    Then that would have contradicted the assertion that Wilson DIDN'T know that Brown was the suspect, wouldn't it? It came from the chief's mouth 2 hours later after the release of the video. Despite that the DOJ's request to not release it which may incite the riots and that the family requested to see the video but ignored, I mean wouldn't that type of manipulating the media be blatant character assassination?

    Oh and another about Eric Garner's death, the chokehold is actually within the NYPD ILLEGAL!! As well as ruled a homicide.
     
    Last edited: Aug 17, 2014
  11. Blazekickblaziken

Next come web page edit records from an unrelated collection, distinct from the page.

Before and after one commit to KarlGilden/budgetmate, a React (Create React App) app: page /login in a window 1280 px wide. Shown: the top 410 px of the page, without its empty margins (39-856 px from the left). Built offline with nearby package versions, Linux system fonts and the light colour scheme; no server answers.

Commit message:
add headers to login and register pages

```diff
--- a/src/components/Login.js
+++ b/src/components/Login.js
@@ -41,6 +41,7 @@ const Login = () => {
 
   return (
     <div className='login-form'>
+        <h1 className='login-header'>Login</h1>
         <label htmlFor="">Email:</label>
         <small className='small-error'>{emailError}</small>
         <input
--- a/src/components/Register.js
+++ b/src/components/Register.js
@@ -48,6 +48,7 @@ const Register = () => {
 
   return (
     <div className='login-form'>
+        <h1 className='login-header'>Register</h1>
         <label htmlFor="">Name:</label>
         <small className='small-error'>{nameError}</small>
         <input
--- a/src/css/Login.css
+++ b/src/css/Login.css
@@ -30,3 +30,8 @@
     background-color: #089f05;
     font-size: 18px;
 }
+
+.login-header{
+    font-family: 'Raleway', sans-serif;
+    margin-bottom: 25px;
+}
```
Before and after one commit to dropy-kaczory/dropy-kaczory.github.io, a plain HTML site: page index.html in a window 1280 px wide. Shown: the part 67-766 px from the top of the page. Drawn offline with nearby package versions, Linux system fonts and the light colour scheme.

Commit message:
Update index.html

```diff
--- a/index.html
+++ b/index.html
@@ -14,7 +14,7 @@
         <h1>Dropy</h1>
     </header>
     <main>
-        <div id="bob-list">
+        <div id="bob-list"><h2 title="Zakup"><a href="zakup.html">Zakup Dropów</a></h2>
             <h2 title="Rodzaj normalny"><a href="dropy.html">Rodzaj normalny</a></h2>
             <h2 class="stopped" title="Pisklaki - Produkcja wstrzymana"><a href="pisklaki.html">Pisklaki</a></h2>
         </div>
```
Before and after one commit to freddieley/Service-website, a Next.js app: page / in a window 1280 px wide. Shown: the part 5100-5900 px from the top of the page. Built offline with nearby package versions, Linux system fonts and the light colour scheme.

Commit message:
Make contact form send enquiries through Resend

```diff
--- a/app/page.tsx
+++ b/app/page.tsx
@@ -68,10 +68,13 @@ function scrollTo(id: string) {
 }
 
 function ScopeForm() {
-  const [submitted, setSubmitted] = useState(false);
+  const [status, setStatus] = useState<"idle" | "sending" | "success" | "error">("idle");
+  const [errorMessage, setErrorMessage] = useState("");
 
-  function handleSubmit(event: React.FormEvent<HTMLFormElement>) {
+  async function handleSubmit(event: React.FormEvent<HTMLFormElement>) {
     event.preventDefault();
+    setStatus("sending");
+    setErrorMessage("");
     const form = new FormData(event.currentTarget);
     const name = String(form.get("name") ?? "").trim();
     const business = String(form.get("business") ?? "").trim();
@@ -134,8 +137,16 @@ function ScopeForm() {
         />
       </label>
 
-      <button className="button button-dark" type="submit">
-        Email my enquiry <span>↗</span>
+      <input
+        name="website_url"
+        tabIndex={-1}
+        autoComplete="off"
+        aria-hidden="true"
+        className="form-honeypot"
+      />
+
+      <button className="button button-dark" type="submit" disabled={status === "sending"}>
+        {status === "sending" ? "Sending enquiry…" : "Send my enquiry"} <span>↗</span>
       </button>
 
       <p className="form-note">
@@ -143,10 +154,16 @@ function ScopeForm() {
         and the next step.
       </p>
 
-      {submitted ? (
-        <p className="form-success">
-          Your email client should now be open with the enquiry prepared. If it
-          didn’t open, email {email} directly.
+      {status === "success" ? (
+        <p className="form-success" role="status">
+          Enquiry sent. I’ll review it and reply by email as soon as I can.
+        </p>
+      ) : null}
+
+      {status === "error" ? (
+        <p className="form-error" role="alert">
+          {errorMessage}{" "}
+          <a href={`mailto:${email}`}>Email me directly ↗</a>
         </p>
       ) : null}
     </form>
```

    Blazekickblaziken Snarktastic Ditz

    Ok, let's be realistic. The police inf Ferguson have been shown to tear gas reporters and then confiscate their cameras, the cop's testimony has contradicted various witness' testimony, by all accounts the cops have been lying and covering up what is going on, and you're giving them the benefit of the doubt?

    And even if the incident did happen because the cops suspected that he stole some cigars. How in the world does a few stolen cigars lead to a dead teenager who was shot multiple times while surrendering? A teenager who was unarmed in case it needs clarifying.
     
  12. LDSman

    LDSman Banned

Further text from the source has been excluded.